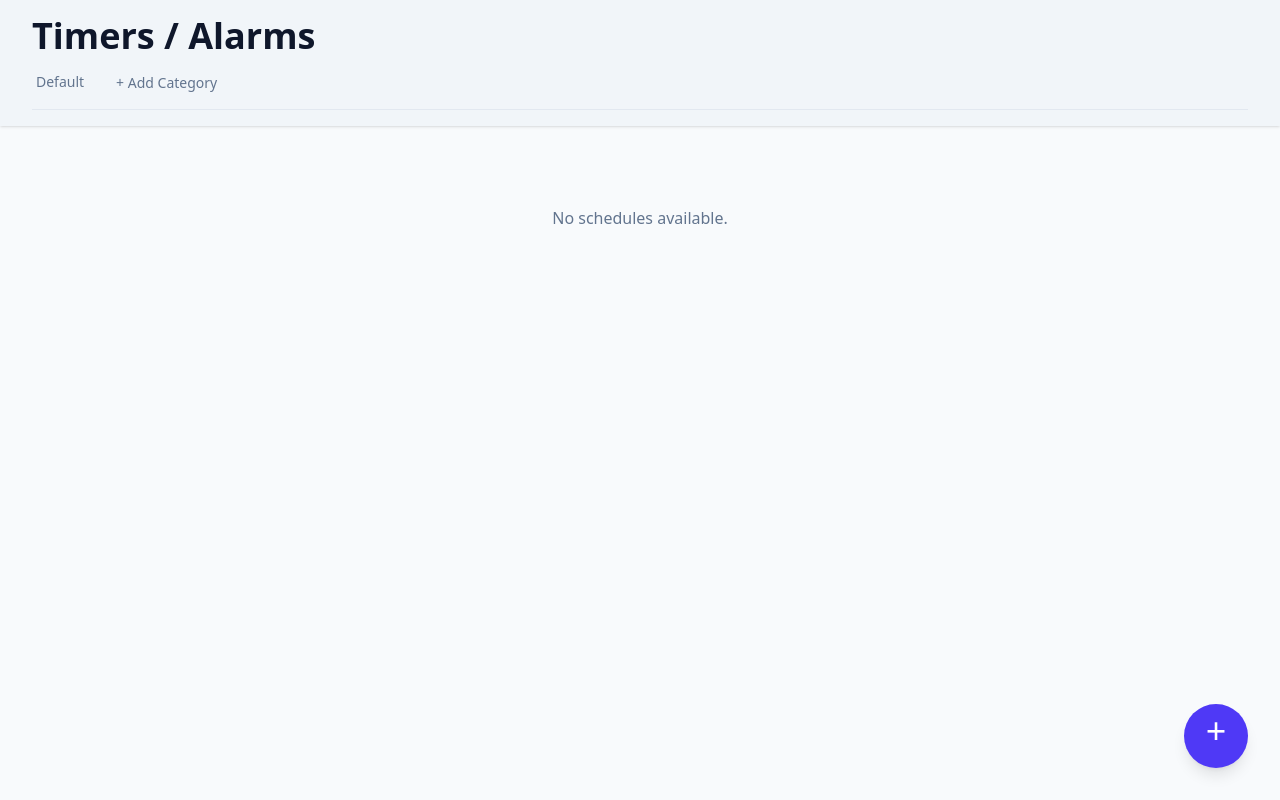
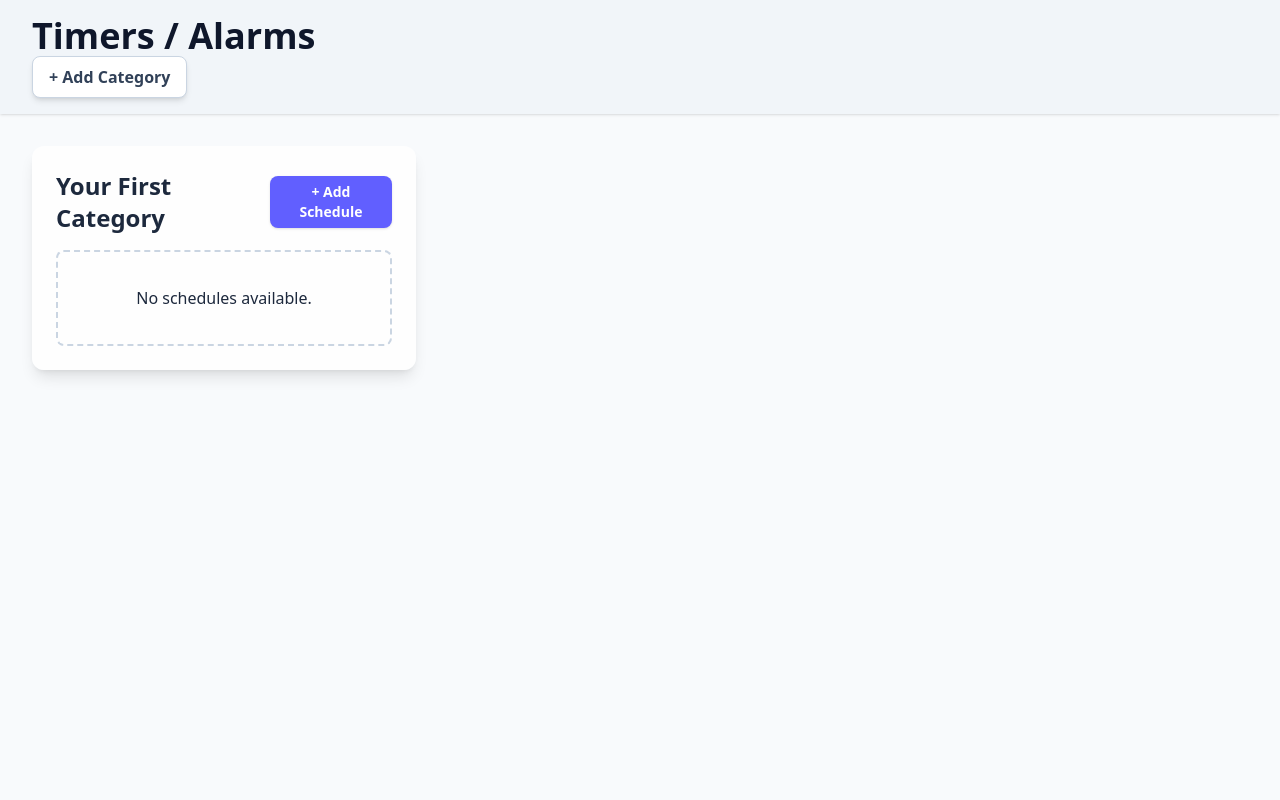
Before and after one commit to haiiro2gou/multiple-timer, a React (Vite) app: page / in a window 1280 px wide. Built offline with nearby package versions, Linux system fonts and the light colour scheme.

Commit message:
feat: change category to panel format

```diff
--- a/src/App.tsx
+++ b/src/App.tsx
@@ -1,29 +1,26 @@
 import * as React from "react";
 
 import { CacheProvider } from "./features/cache-provider.tsx";
-import { ModalProvider, useModal } from "./features/modal";
+import { ModalProvider } from "./features/modal";
 import {
     type Schedule,
-    ScheduleList,
-    ScheduleForm,
     useCurrentTime,
     useSchedules,
     initializeTimerCache,
 } from "./features/schedule";
-import { CategoryTabs } from "./features/category";
+import { CategoryPanel, useCategories } from "./features/category";
 import { useSound } from "./features/sound.ts";
 
 // eslint-disable-next-line @typescript-eslint/naming-convention
 const AppContent = () => {
     const { schedules, updateSchedule, restartTimer } = useSchedules();
+    const { categories, addCategory } = useCategories();
     const currentTime = useCurrentTime();
-    const { showModal, hideModal } = useModal();
     const lastTriggeredTimeRef = React.useRef<string | null>(null);
     const [flashingId, setFlashingId] = React.useState<string | null>(null);
     const flashTimeoutRef = React.useRef<number | null>(null);
     const triggeredIdsRef = React.useRef<Set<string>>(new Set());
     const { initAudio, playAlarmSound } = useSound();
-    const [activeCategoryId, setActiveCategoryId] = React.useState("all");
 
     React.useEffect(() => {
         const initializeAudio = () => {
@@ -123,20 +120,21 @@ const AppContent = () => {
         });
     }, [currentTime, playAlarmSound, restartTimer, schedules, updateSchedule]);
 
-    const handleAddSchedule = React.useCallback(() => {
-        if (activeCategoryId === "all") {
-            alert("Please select a specific category to add a schedule.");
-            return;
-        }
-        showModal(
-            <ScheduleForm onClose={hideModal} categoryId={activeCategoryId} />
-        );
-    }, [activeCategoryId, hideModal, showModal]);
+    const groupedSchedules = React.useMemo(
+        () =>
+            categories.map(elem => ({
+                category: elem,
+                schedules: schedules.filter(
+                    elem2 => elem2.categoryId === elem.id
+                ),
+            })),
+        [categories, schedules]
+    );
 
-    const filteredSchedules = React.useMemo(() => {
-        if (activeCategoryId === "all") return schedules;
-        return schedules.filter(s => s.categoryId === activeCategoryId);
-    }, [activeCategoryId, schedules]);
+    const handleAddCategory = React.useCallback(() => {
+        const name = prompt("Enter new category name:");
+        if (name !== null) addCategory({ name });
+    }, [addCategory]);
 
     return (
         <>
@@ -146,33 +144,29 @@ const AppContent = () => {
                     <h1 className="text-4xl font-bold text-start text-slate-900">
                         Timers / Alarms
                     </h1>
-                    <CategoryTabs
-                        activeCategoryId={activeCategoryId}
-                        onSelectCategory={setActiveCategoryId}
-                    />
+                    <button
+                        onClick={handleAddCategory}
+                        className="button button-secondary"
+                    >
+                        + Add Category
+                    </button>
                 </div>
             </header>
 
             {/* Main content */}
             <main className="w-full px-4 sm:px-6 lg:px-8 pt-8 pb-28">
-                <ScheduleList
-                    schedules={filteredSchedules}
-                    currentTime={currentTime}
-                    flashingId={flashingId}
-                />
+                <div className="grid grid-cols-1 md:grid-cols-2 xl:grid-cols-3 gap-8">
+                    {groupedSchedules.map(elem => (
+                        <CategoryPanel
+                            key={elem.category.id}
+                            category={elem.category}
+                            schedules={elem.schedules}
+                            currentTime={currentTime}
+                            flashingId={flashingId}
+                        />
+                    ))}
+                </div>
             </main>
-
-            {/* Floating Add Button */}
-            <div className="fixed bottom-8 right-8 z-10">
-                <button
-                    onClick={handleAddSchedule}
-                    aria-label="Add Schedule"
-                    className="w-16 h-16 pb-2.5 bg-indigo-600 text-white rounded-full flex items-center justify-center text-4xl shadow-lg transition-transform hover:scale-110"
-                    disabled={activeCategoryId === "all"}
-                >
-                    +
-                </button>
-            </div>
         </>
     );
 };
--- a/src/features/category/components/form.tsx
+++ /dev/null
@@ -1,93 +0,0 @@
-import * as React from "react";
-
-import { useCategories } from "../hooks/use-categories.ts";
-
-interface CategoryTabsProps {
-    activeCategoryId: string;
-    onSelectCategory: (id: string) => void;
-}
-
-// eslint-disable-next-line @typescript-eslint/naming-convention
-export const CategoryTabs = ({
-    activeCategoryId,
-    onSelectCategory,
-}: CategoryTabsProps) => {
-    const { categories, addCategory } = useCategories();
-    const [newCategoryName, setNewCategoryName] = React.useState("");
-    const [isAdding, setIsAdding] = React.useState(false);
-
-    const handleAddCategory = React.useCallback(() => {
-        addCategory({ name: newCategoryName });
-        setNewCategoryName("");
-        setIsAdding(false);
-    }, [addCategory, newCategoryName]);
-
-    const handleKeyDown = React.useCallback(
-        (e: React.KeyboardEvent) => {
-            if (e.key === "Enter") handleAddCategory();
-            if (e.key === "Escape") {
-                setNewCategoryName("");
-                setIsAdding(false);
-            }
-        },
-        [handleAddCategory]
-    );
-
-    const handleSelectCategory = React.useCallback(() => {
-        onSelectCategory(activeCategoryId);
-    }, [activeCategoryId, onSelectCategory]);
-
-    const handleNewCategoryNameChange = React.useCallback(
-        (e: React.ChangeEvent<HTMLInputElement>) => {
-            setNewCategoryName(e.target.value);
-        },
-        []
-    );
-
-    const handleIsAdding = React.useCallback(() => {
-        setIsAdding(true);
-    }, []);
-
-    return (
-        <div className="border-b border-slate-200">
-            <nav
-                className="-mb-px flex space-x-6 overflow-x-auto"
-                aria-label="Tabs"
-            >
-                {categories.map(category => (
-                    <button
-                        key={category.id}
-                        onClick={handleSelectCategory}
-                        className={`whitespace-nowrap py-4 px-1 border-b-2 font-medium text-sm transition-colors ${
-                            category.id === activeCategoryId
-                                ? "border-indigo-500 text-indigo-600"
-                                : "border-transparent text-slate-500 hover:text-slate-700 hover:border-slate-300"
-                        }`}
-                    >
-                        {category.name}
-                    </button>
-                ))}
-                {isAdding ? (
-                    <div className="py-3 flex items-center">
-                        <input
-                            type="text"
-                            value={newCategoryName}
-                            onChange={handleNewCategoryNameChange}
-                            onBlur={handleAddCategory}
-                            onKeyDown={handleKeyDown}
-                            className="px-2 py-1 text-sm border-slate-300 rounded w-32"
-                            placeholder="Category Name"
-                        />
-                    </div>
-                ) : (
-                    <button
-                        onClick={handleIsAdding}
-                        className="py-4 px-1 text-sm font-medium text-slate-500 hover:text-indigo-600 whitespace-nowrap"
-                    >
-                        + Add Category
-                    </button>
-                )}
-            </nav>
-        </div>
-    );
-};
--- /dev/null
+++ b/src/features/category/components/panel.tsx
@@ -0,0 +1,54 @@
+import * as React from "react";
+
+import { useModal } from "../../modal";
+import { type Schedule, ScheduleForm, ScheduleList } from "../../schedule";
+import { type Category } from "../types";
+
+interface CategoryPanelProps {
+    category: Category;
+    schedules: Schedule[];
+    currentTime: number;
+    flashingId: string | null;
+}
+
+// eslint-disable-next-line @typescript-eslint/naming-convention
+export const CategoryPanel = ({
+    category,
+    schedules,
+    currentTime,
+    flashingId,
+}: CategoryPanelProps) => {
+    const { showModal, hideModal } = useModal();
+
+    const handleAddSchedule = React.useCallback(() => {
+        showModal(
+            <ScheduleForm onClose={hideModal} categoryId={category.id} />
+        );
+    }, [category.id, hideModal, showModal]);
+
+    return (
+        <section className="bg-white/80 backdrop-blue-sm rounded-xl shadow-lg p-6 flex flex-col">
+            {/* Header */}
+            <div className="flex items-center justify-between mb-4">
+                <h2 className="text-2xl font-bold text-slate-800">
+                    {category.name}
+                </h2>
+                <button
+                    onClick={handleAddSchedule}
+                    className="px-3 py-1.5 text-sm bg-indigo-500 text-white font-semibold rounded-lg shadow-sm hover:bg-indigo-600 focus:outline-none focus:ring-2 focus:ring-indigo-400 transition-colors"
+                >
+                    + Add Schedule
+                </button>
+            </div>
+
+            {/* Schedule List */}
+            <div className="flex-grow overflow-y-auto">
+                <ScheduleList
+                    schedules={schedules}
+                    currentTime={currentTime}
+                    flashingId={flashingId}
+                />
+            </div>
+        </section>
+    );
+};
--- a/src/features/category/components/storage.ts
+++ b/src/features/category/components/storage.ts
@@ -1,19 +1,23 @@
+import { v4 as uuidv4 } from "uuid";
+
 import { type Category } from "../types.ts";
 
 const STORAGE_KEY = "haiiro2gou-schedule-categories";
 
-const initialCategories: Category[] = [{ id: "default", name: "Default" }];
+const initialCategory: Category = { id: uuidv4(), name: "Your First Category" };
 
 export const loadCategoriesFromStorage = (): Category[] => {
     try {
         // eslint-disable-next-line n/no-unsupported-features/node-builtins
         const serializedData = localStorage.getItem(STORAGE_KEY);
-        if (serializedData !== null)
-            return JSON.parse(serializedData) as Category[];
-        return initialCategories;
+        if (serializedData === null) {
+            saveCategoriesToStorage([initialCategory]);
+            return [initialCategory];
+        }
+        return JSON.parse(serializedData) as Category[];
     } catch (e) {
         console.error("Failed to load categories from storage:", e);
-        return initialCategories;
+        return [];
     }
 };
 
--- a/src/features/category/hooks/use-categories.ts
+++ b/src/features/category/hooks/use-categories.ts
@@ -19,6 +19,8 @@ export const useCategories = () => {
 
     const addCategoryMutation = useMutation({
         mutationFn: async (data: Omit<Category, "id">) => {
+            if (data.name.trim().length === 0) return;
+
             const newCategory: Category = { ...data, id: uuidv4() };
             const currentCategories =
                 queryClient.getQueryData<Category[]>(categoryQueryKeys.all) ??
--- a/src/features/category/index.ts
+++ b/src/features/category/index.ts
@@ -2,6 +2,6 @@ export type * from "./types.ts";
 
 export * from "./components/query-key.ts";
 export * from "./components/storage.ts";
-export * from "./components/form.tsx";
+export * from "./components/panel.tsx";
 
 export * from "./hooks/use-categories.ts";
--- a/src/features/schedule/components/list.tsx
+++ b/src/features/schedule/components/list.tsx
@@ -17,7 +17,7 @@ export const ScheduleList = ({
 }: ScheduleListProps) => {
     if (schedules.length === 0) {
         return (
-            <p className="mt-12 text-center text-slate-500">
+            <p className="flex items-center justify-center h-24 border-2 border-dashed border-slate-300 rounded-lg">
                 No schedules available.
             </p>
         );
```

(Assignment): Whenever a line of the listing above holds the string "components", include it in the count, and report only the final number.

(Written solution): 10